(WHAT IS REQUIRED)
Check each line of the entries for "note" and report the ones that have it.
____________
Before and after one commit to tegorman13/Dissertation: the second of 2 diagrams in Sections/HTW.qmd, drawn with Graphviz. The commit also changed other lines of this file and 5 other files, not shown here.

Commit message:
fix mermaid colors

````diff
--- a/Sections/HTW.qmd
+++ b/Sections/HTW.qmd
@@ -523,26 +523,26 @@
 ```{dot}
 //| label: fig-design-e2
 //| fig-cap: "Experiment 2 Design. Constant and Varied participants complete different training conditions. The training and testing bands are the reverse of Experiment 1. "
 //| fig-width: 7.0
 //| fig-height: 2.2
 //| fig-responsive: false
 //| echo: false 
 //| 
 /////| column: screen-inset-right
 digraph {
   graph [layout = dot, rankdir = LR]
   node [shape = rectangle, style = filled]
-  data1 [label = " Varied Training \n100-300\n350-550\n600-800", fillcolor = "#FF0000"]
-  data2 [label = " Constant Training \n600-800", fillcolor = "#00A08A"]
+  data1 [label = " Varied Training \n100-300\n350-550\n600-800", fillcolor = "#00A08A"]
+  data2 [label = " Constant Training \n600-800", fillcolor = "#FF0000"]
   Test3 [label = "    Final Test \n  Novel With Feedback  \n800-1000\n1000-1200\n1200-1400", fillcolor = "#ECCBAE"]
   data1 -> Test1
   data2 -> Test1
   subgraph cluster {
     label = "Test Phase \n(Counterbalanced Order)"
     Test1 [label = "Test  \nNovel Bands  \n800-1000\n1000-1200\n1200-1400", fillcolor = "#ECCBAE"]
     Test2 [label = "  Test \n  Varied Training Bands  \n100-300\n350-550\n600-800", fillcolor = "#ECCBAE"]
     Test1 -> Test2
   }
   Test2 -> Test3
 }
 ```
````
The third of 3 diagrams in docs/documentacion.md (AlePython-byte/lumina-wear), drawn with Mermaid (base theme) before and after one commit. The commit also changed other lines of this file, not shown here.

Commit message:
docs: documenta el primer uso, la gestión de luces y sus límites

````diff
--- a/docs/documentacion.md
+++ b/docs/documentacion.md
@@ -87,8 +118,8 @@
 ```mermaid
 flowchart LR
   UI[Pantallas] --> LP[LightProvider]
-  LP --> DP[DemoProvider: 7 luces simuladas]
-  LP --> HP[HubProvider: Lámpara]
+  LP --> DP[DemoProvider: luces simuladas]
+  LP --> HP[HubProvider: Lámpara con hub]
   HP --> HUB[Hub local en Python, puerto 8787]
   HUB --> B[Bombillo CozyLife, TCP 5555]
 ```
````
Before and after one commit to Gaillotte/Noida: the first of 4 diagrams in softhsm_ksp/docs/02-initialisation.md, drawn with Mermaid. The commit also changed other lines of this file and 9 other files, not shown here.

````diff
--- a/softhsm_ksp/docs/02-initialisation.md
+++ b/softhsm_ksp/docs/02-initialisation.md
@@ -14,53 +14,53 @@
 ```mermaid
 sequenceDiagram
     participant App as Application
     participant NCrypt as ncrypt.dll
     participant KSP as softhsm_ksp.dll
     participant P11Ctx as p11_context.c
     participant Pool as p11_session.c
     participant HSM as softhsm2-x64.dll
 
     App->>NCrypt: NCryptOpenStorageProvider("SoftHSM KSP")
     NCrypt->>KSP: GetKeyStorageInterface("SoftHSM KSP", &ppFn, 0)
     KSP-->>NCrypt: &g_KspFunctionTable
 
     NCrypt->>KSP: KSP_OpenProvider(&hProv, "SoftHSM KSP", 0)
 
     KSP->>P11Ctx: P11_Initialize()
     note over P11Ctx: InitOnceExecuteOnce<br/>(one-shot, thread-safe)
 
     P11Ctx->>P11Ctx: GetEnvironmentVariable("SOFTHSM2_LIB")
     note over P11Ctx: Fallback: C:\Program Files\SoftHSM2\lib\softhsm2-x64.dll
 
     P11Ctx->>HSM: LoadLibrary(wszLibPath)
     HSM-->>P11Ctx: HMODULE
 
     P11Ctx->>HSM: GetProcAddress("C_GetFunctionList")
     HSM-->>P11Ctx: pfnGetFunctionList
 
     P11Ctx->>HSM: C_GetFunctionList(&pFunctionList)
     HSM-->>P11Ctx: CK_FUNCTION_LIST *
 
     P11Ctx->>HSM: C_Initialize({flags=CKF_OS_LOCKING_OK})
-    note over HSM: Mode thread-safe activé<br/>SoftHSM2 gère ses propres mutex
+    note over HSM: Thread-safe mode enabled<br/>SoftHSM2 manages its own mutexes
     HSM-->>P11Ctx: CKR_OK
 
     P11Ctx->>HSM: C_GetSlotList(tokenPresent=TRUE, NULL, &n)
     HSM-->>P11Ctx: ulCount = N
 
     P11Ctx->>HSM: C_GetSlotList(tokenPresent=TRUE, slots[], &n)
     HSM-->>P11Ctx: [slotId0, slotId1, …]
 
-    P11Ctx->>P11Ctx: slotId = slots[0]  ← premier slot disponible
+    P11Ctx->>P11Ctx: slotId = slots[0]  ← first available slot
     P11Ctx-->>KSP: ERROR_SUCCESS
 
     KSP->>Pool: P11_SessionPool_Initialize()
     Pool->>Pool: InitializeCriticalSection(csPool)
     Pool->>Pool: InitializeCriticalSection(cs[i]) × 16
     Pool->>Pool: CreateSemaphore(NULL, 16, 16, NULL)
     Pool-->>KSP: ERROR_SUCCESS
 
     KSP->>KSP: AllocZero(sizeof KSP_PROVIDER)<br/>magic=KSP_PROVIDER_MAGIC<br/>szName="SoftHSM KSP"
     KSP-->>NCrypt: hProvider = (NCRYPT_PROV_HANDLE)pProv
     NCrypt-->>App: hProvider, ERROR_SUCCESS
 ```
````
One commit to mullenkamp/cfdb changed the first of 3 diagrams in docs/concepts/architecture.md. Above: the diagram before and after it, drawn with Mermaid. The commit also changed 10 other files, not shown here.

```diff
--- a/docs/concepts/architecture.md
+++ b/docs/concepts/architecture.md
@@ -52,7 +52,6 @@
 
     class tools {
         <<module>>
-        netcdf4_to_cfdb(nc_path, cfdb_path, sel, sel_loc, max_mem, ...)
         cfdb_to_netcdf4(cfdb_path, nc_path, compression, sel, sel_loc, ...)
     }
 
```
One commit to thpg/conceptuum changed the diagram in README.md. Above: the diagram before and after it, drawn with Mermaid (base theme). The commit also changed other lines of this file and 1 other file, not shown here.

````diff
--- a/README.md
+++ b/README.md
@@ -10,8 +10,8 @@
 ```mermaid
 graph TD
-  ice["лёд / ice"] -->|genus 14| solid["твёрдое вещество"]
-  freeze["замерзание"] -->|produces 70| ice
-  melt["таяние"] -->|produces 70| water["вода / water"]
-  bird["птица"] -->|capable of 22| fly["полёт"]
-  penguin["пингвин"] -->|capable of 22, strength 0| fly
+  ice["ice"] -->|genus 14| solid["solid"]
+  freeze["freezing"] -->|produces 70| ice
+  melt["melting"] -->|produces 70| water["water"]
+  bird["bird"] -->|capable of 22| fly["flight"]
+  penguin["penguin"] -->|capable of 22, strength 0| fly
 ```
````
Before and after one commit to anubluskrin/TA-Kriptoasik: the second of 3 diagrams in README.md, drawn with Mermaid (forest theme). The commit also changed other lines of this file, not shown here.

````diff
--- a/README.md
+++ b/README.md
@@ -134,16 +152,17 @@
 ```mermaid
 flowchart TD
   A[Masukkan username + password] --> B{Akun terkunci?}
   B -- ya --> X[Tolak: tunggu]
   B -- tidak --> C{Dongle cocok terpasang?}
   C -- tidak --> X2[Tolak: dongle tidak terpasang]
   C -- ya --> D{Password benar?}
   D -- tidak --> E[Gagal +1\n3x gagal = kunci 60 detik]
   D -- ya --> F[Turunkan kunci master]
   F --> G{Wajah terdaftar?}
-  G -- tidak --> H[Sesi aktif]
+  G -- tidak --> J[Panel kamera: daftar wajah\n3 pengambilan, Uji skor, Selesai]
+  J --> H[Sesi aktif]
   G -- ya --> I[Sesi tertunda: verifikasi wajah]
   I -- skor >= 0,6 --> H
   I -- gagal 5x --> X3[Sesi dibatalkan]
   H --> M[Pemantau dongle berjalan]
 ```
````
____________
(ANSWER SPACE)
     note over P11Ctx: InitOnceExecuteOnce<br/>(one-shot, thread-safe)
     note over P11Ctx: Fallback: C:\Program Files\SoftHSM2\lib\softhsm2-x64.dll
-    note over HSM: Mode thread-safe activé<br/>SoftHSM2 gère ses propres mutex
+    note over HSM: Thread-safe mode enabled<br/>SoftHSM2 manages its own mutexes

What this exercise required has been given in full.